"Gay History 101" Anybody?

Would you guys like me to put a little Gay History 101 class together for you? I think it's really important that you understand the evolution of gay culture. We do have a rich and colorful history and cultural heritage, you know. I mean, not only the American Gay rights Movement, which was an important one, but how homosexuals influenced history, art, technology, politics.

Powerful new movie provides history lesson

By Jeff Walsh

A new film documents the era and events that led to riots at the Stonewall bar in New York City in 1969. "Stonewall," the movie based in part on Martin Duberman's book of the same name, tells a powerful story about drag queens who refused to be hassled by police any longer, and fought back.

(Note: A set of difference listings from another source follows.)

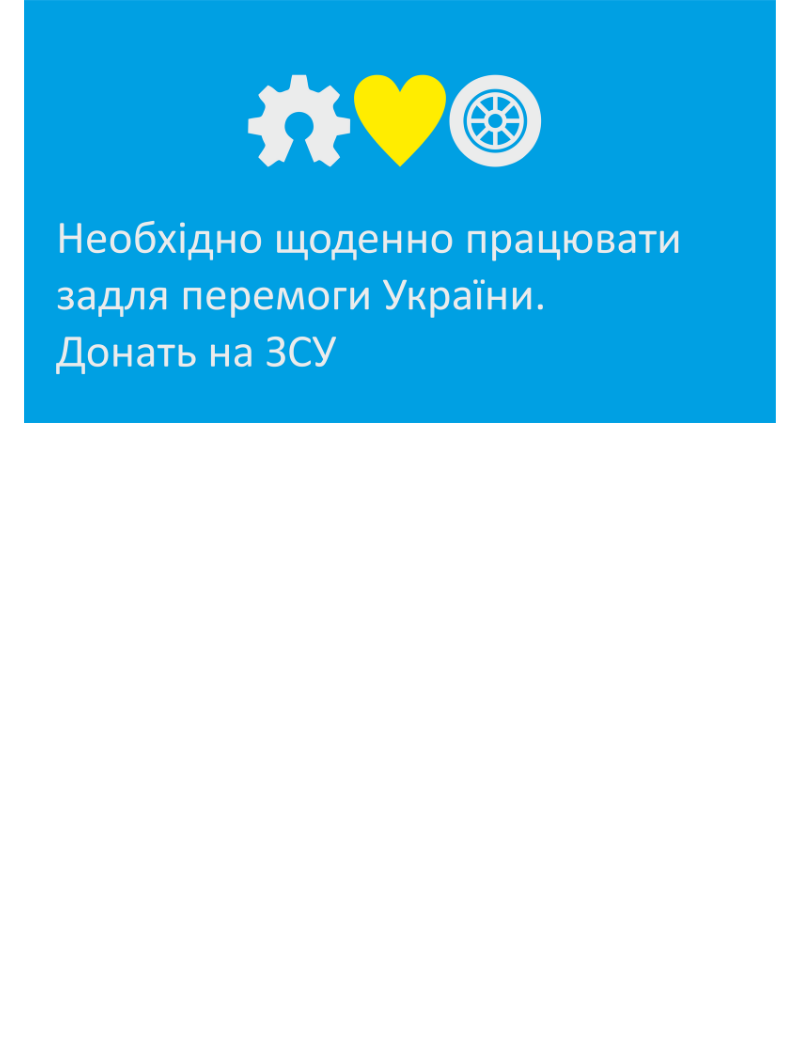
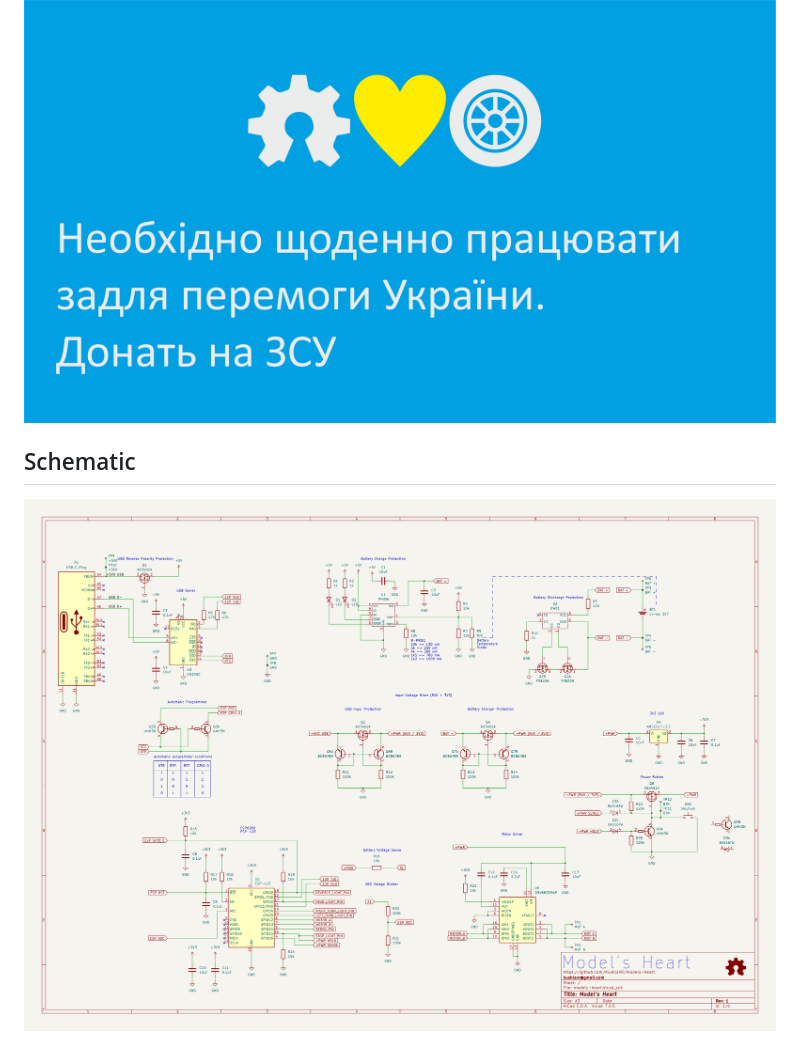
Before and after one commit to KushlaVR/models-heart, a Markdown page: README.md, the part around the change printed below. Rendered like a GitHub page; pictures changed too: img/schematic.png (added); blank space fills up the shorter version.

Commit message:
Schematic

```diff
--- a/README.md
+++ b/README.md
@@ -71,3 +71,8 @@ PURPOSE OF PAYMENT: for ac 47330992708
 
 
 ![Донатьте на ЗСУ](img/part-1-8.png)
+
+
+## Schematic
+
+![Model's Heart Schematic](img/schematic.png)
```
Also changed, not shown: other parts of README.md (+1 -1 lines), 2 other files.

The riots are considered the birth of the modern day gay and lesbian rights movement.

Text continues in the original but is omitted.